(WHAT THE EXERCISE ASKS): Every line below that holds the string "nombre" should be copied out.

[Saved entries]
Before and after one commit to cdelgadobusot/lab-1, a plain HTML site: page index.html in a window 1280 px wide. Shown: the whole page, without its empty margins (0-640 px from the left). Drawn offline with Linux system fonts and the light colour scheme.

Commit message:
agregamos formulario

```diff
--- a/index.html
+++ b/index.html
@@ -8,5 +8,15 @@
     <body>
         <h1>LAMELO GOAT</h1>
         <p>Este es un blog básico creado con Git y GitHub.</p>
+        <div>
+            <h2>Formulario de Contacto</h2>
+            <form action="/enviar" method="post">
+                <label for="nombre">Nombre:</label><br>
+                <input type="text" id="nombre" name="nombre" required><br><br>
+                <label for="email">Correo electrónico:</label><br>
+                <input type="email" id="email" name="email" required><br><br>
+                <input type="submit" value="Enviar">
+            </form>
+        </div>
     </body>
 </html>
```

(TASK ANSWER):
+                <label for="nombre">Nombre:</label><br>
+                <input type="text" id="nombre" name="nombre" required><br><br>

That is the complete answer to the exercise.